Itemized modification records
——————

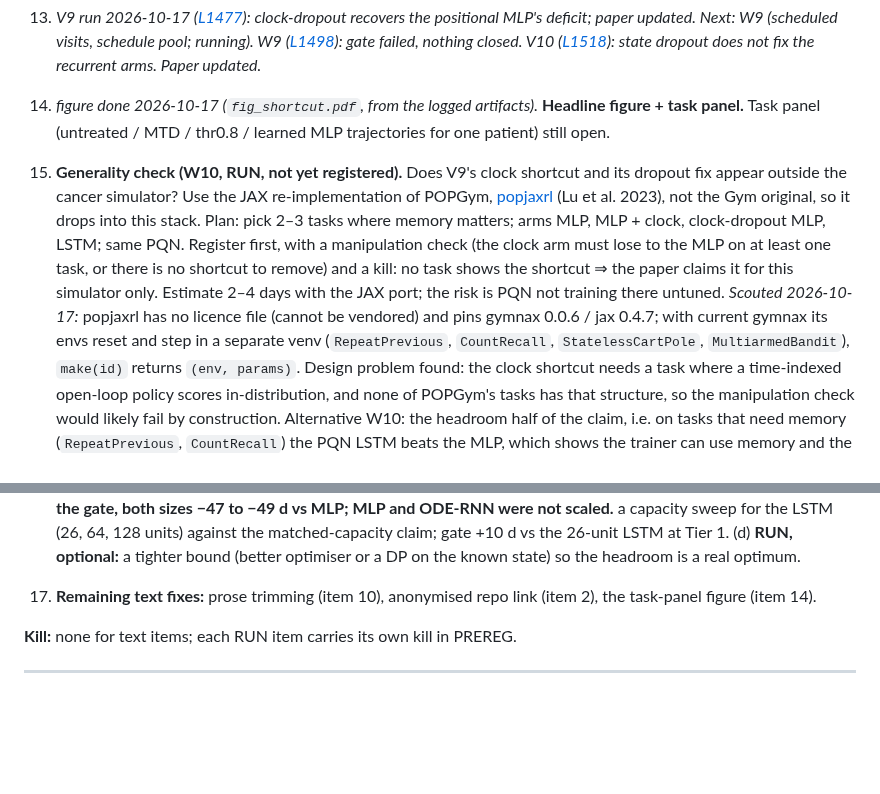
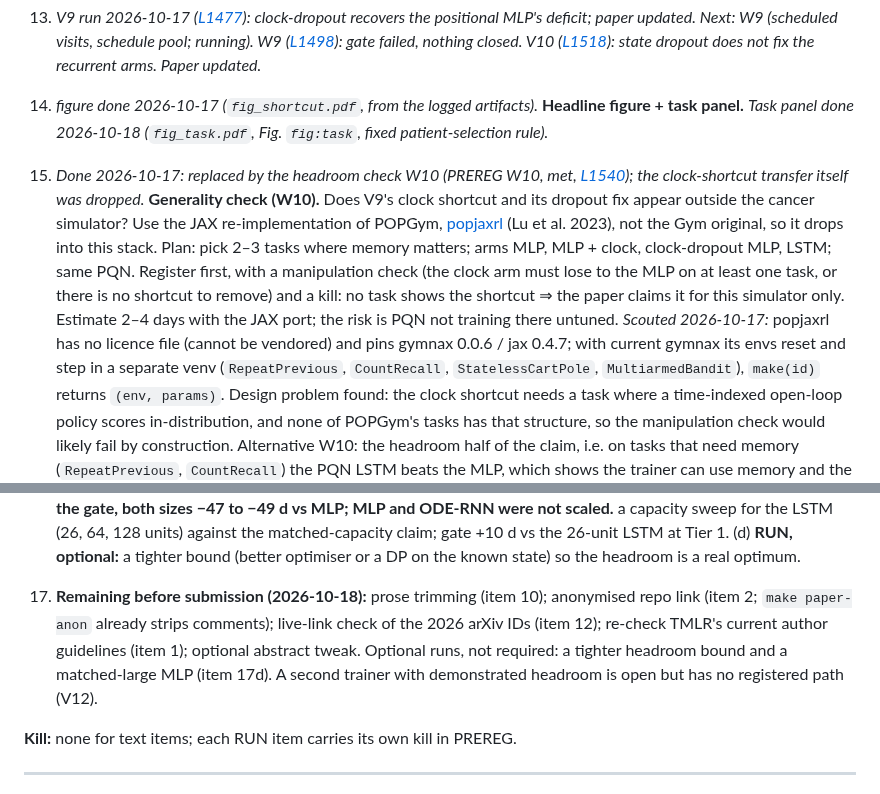
Before and after one commit to Dante-Berth/Continuous_Time_RL_Policies_for_Robust_Cancer_Adaptive_Therapy, a Markdown page: ROADMAP.md, 2 parts joined by grey strips. GitHub-like rendering; blank space fills up the shorter version.

Commit message:
[docs] ROADMAP W7b: task panel and W10 marked done; remaining submission items listed
Co-Authored-By: Claude Sonnet 5.5 <noreply@anthropic.com>

```diff
--- a/ROADMAP.md
+++ b/ROADMAP.md
@@ -399,12 +399,12 @@ Review of `paper/main.pdf` (11 pp, plain article). **Retargeted 2026-10-17 from
 
 13. *V9 run 2026-10-17 ([L1477](adaptive_therapy/RESEARCH_LOG.md#L1477)): clock-dropout recovers the positional MLP's deficit; paper updated. Next: W9 (scheduled visits, schedule pool; running). W9 ([L1498](adaptive_therapy/RESEARCH_LOG.md#L1498)): gate failed, nothing closed. V10 ([L1518](adaptive_therapy/RESEARCH_LOG.md#L1518)): state dropout does not fix the recurrent arms. Paper updated.*
 
-14. *figure done 2026-10-17 (`fig_shortcut.pdf`, from the logged artifacts).* **Headline figure + task panel.** Task panel (untreated / MTD / thr0.8 / learned MLP trajectories for one patient) still open.
-15. **Generality check (W10, RUN, not yet registered).** Does V9's clock shortcut and its dropout fix appear outside the cancer simulator? Use the JAX re-implementation of POPGym, [popjaxrl](https://github.com/luchris429/popjaxrl) (Lu et al. 2023), not the Gym original, so it drops into this stack. Plan: pick 2–3 tasks where memory matters; arms MLP, MLP + clock, clock-dropout MLP, LSTM; same PQN. Register first, with a manipulation check (the clock arm must lose to the MLP on at least one task, or there is no shortcut to remove) and a kill: no task shows the shortcut ⇒ the paper claims it for this simulator only. Estimate 2–4 days with the JAX port; the risk is PQN not training there untuned.
+14. *figure done 2026-10-17 (`fig_shortcut.pdf`, from the logged artifacts).* **Headline figure + task panel.** *Task panel done 2026-10-18 (`fig_task.pdf`, Fig. `fig:task`, fixed patient-selection rule).*
+15. *Done 2026-10-17: replaced by the headroom check W10 (PREREG W10, met, [L1540](adaptive_therapy/RESEARCH_LOG.md#L1540)); the clock-shortcut transfer itself was dropped.* **Generality check (W10).** Does V9's clock shortcut and its dropout fix appear outside the cancer simulator? Use the JAX re-implementation of POPGym, [popjaxrl](https://github.com/luchris429/popjaxrl) (Lu et al. 2023), not the Gym original, so it drops into this stack. Plan: pick 2–3 tasks where memory matters; arms MLP, MLP + clock, clock-dropout MLP, LSTM; same PQN. Register first, with a manipulation check (the clock arm must lose to the MLP on at least one task, or there is no shortcut to remove) and a kill: no task shows the shortcut ⇒ the paper claims it for this simulator only. Estimate 2–4 days with the JAX port; the risk is PQN not training there untuned.
     *Scouted 2026-10-17:* popjaxrl has no licence file (cannot be vendored) and pins gymnax 0.0.6 / jax 0.4.7; with current gymnax its envs reset and step in a separate venv (`RepeatPrevious`, `CountRecall`, `StatelessCartPole`, `MultiarmedBandit`), `make(id)` returns `(env, params)`. Design problem found: the clock shortcut needs a task where a time-indexed open-loop policy scores in-distribution, and none of POPGym's tasks has that structure, so the manipulation check would likely fail by construction. Alternative W10: the headroom half of the claim, i.e. on tasks that need memory (`RepeatPrevious`, `CountRecall`) the PQN LSTM beats the MLP, which shows the trainer can use memory and the cancer deficit is not a trainer failure. Needs a decision before registering.
     *Decided 2026-10-17: registered as the headroom check (PREREG W10), running.*
 17. **Second review round (2026-10-17, two outside reviews; both said the same three things).** (a) Done in text: the "at most ~15 d by memory" claim is now a split of one rule family's gain, not a ceiling (the per-patient search +23.1 is below the tuned threshold +26.0); duplicate bullet, S3 pointer, exposure-artefact sentence, a Reg. column in `tab:runs`, V8–V10/W8–W9 rows, `make paper-anon` strips the comments that leak log lines. (b) **Done, V12 ([L1578](adaptive_therapy/RESEARCH_LOG.md#L1578)): PPO as a second trainer; LAW L1's headroom gate failed (full-information MLP did not beat the MLP), so it is uninformative about trainers, and by its own kill rule no further trainer is registered. Descriptively the recurrent arms trail the MLP and collapse to open-loop in 12 and 22 of 40 cells. A trainer with demonstrated headroom would need a new mechanism or reward.** (c) **Done, V11 (PREREG V11, [L1558](adaptive_therapy/RESEARCH_LOG.md#L1558)): inconclusive against the gate, both sizes −47 to −49 d vs MLP; MLP and ODE-RNN were not scaled.** a capacity sweep for the LSTM (26, 64, 128 units) against the matched-capacity claim; gate +10 d vs the 26-unit LSTM at Tier 1. (d) **RUN, optional:** a tighter bound (better optimiser or a DP on the known state) so the headroom is a real optimum.
-16. **Remaining text fixes:** prose trimming (item 10), anonymised repo link (item 2), the task-panel figure (item 14).
+16. **Remaining before submission (2026-10-18):** prose trimming (item 10); anonymised repo link (item 2; `make paper-anon` already strips comments); live-link check of the 2026 arXiv IDs (item 12); re-check TMLR's current author guidelines (item 1); optional abstract tweak. Optional runs, not required: a tighter headroom bound and a matched-large MLP (item 17d). A second trainer with demonstrated headroom is open but has no registered path (V12).
 
 **Kill:** none for text items; each RUN item carries its own kill in PREREG.
 
```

——————

* **TASK GOAL**:
Copy every record above exactly as written, but leave out the pictures.

* **RESULT FOR THIS EXERCISE**:
Before and after one commit to Dante-Berth/Continuous_Time_RL_Policies_for_Robust_Cancer_Adaptive_Therapy, a Markdown page: ROADMAP.md, 2 parts joined by grey strips. GitHub-like rendering; blank space fills up the shorter version.

Commit message:
[docs] ROADMAP W7b: task panel and W10 marked done; remaining submission items listed
Co-Authored-By: Claude Sonnet 5.5 <noreply@anthropic.com>

```diff
--- a/ROADMAP.md
+++ b/ROADMAP.md
@@ -399,12 +399,12 @@ Review of `paper/main.pdf` (11 pp, plain article). **Retargeted 2026-10-17 from
 
 13. *V9 run 2026-10-17 ([L1477](adaptive_therapy/RESEARCH_LOG.md#L1477)): clock-dropout recovers the positional MLP's deficit; paper updated. Next: W9 (scheduled visits, schedule pool; running). W9 ([L1498](adaptive_therapy/RESEARCH_LOG.md#L1498)): gate failed, nothing closed. V10 ([L1518](adaptive_therapy/RESEARCH_LOG.md#L1518)): state dropout does not fix the recurrent arms. Paper updated.*
 
-14. *figure done 2026-10-17 (`fig_shortcut.pdf`, from the logged artifacts).* **Headline figure + task panel.** Task panel (untreated / MTD / thr0.8 / learned MLP trajectories for one patient) still open.
-15. **Generality check (W10, RUN, not yet registered).** Does V9's clock shortcut and its dropout fix appear outside the cancer simulator? Use the JAX re-implementation of POPGym, [popjaxrl](https://github.com/luchris429/popjaxrl) (Lu et al. 2023), not the Gym original, so it drops into this stack. Plan: pick 2–3 tasks where memory matters; arms MLP, MLP + clock, clock-dropout MLP, LSTM; same PQN. Register first, with a manipulation check (the clock arm must lose to the MLP on at least one task, or there is no shortcut to remove) and a kill: no task shows the shortcut ⇒ the paper claims it for this simulator only. Estimate 2–4 days with the JAX port; the risk is PQN not training there untuned.
+14. *figure done 2026-10-17 (`fig_shortcut.pdf`, from the logged artifacts).* **Headline figure + task panel.** *Task panel done 2026-10-18 (`fig_task.pdf`, Fig. `fig:task`, fixed patient-selection rule).*
+15. *Done 2026-10-17: replaced by the headroom check W10 (PREREG W10, met, [L1540](adaptive_therapy/RESEARCH_LOG.md#L1540)); the clock-shortcut transfer itself was dropped.* **Generality check (W10).** Does V9's clock shortcut and its dropout fix appear outside the cancer simulator? Use the JAX re-implementation of POPGym, [popjaxrl](https://github.com/luchris429/popjaxrl) (Lu et al. 2023), not the Gym original, so it drops into this stack. Plan: pick 2–3 tasks where memory matters; arms MLP, MLP + clock, clock-dropout MLP, LSTM; same PQN. Register first, with a manipulation check (the clock arm must lose to the MLP on at least one task, or there is no shortcut to remove) and a kill: no task shows the shortcut ⇒ the paper claims it for this simulator only. Estimate 2–4 days with the JAX port; the risk is PQN not training there untuned.
     *Scouted 2026-10-17:* popjaxrl has no licence file (cannot be vendored) and pins gymnax 0.0.6 / jax 0.4.7; with current gymnax its envs reset and step in a separate venv (`RepeatPrevious`, `CountRecall`, `StatelessCartPole`, `MultiarmedBandit`), `make(id)` returns `(env, params)`. Design problem found: the clock shortcut needs a task where a time-indexed open-loop policy scores in-distribution, and none of POPGym's tasks has that structure, so the manipulation check would likely fail by construction. Alternative W10: the headroom half of the claim, i.e. on tasks that need memory (`RepeatPrevious`, `CountRecall`) the PQN LSTM beats the MLP, which shows the trainer can use memory and the cancer deficit is not a trainer failure. Needs a decision before registering.
     *Decided 2026-10-17: registered as the headroom check (PREREG W10), running.*
 17. **Second review round (2026-10-17, two outside reviews; both said the same three things).** (a) Done in text: the "at most ~15 d by memory" claim is now a split of one rule family's gain, not a ceiling (the per-patient search +23.1 is below the tuned threshold +26.0); duplicate bullet, S3 pointer, exposure-artefact sentence, a Reg. column in `tab:runs`, V8–V10/W8–W9 rows, `make paper-anon` strips the comments that leak log lines. (b) **Done, V12 ([L1578](adaptive_therapy/RESEARCH_LOG.md#L1578)): PPO as a second trainer; LAW L1's headroom gate failed (full-information MLP did not beat the MLP), so it is uninformative about trainers, and by its own kill rule no further trainer is registered. Descriptively the recurrent arms trail the MLP and collapse to open-loop in 12 and 22 of 40 cells. A trainer with demonstrated headroom would need a new mechanism or reward.** (c) **Done, V11 (PREREG V11, [L1558](adaptive_therapy/RESEARCH_LOG.md#L1558)): inconclusive against the gate, both sizes −47 to −49 d vs MLP; MLP and ODE-RNN were not scaled.** a capacity sweep for the LSTM (26, 64, 128 units) against the matched-capacity claim; gate +10 d vs the 26-unit LSTM at Tier 1. (d) **RUN, optional:** a tighter bound (better optimiser or a DP on the known state) so the headroom is a real optimum.
-16. **Remaining text fixes:** prose trimming (item 10), anonymised repo link (item 2), the task-panel figure (item 14).
+16. **Remaining before submission (2026-10-18):** prose trimming (item 10); anonymised repo link (item 2; `make paper-anon` already strips comments); live-link check of the 2026 arXiv IDs (item 12); re-check TMLR's current author guidelines (item 1); optional abstract tweak. Optional runs, not required: a tighter headroom bound and a matched-large MLP (item 17d). A second trainer with demonstrated headroom is open but has no registered path (V12).
 
 **Kill:** none for text items; each RUN item carries its own kill in PREREG.
 
```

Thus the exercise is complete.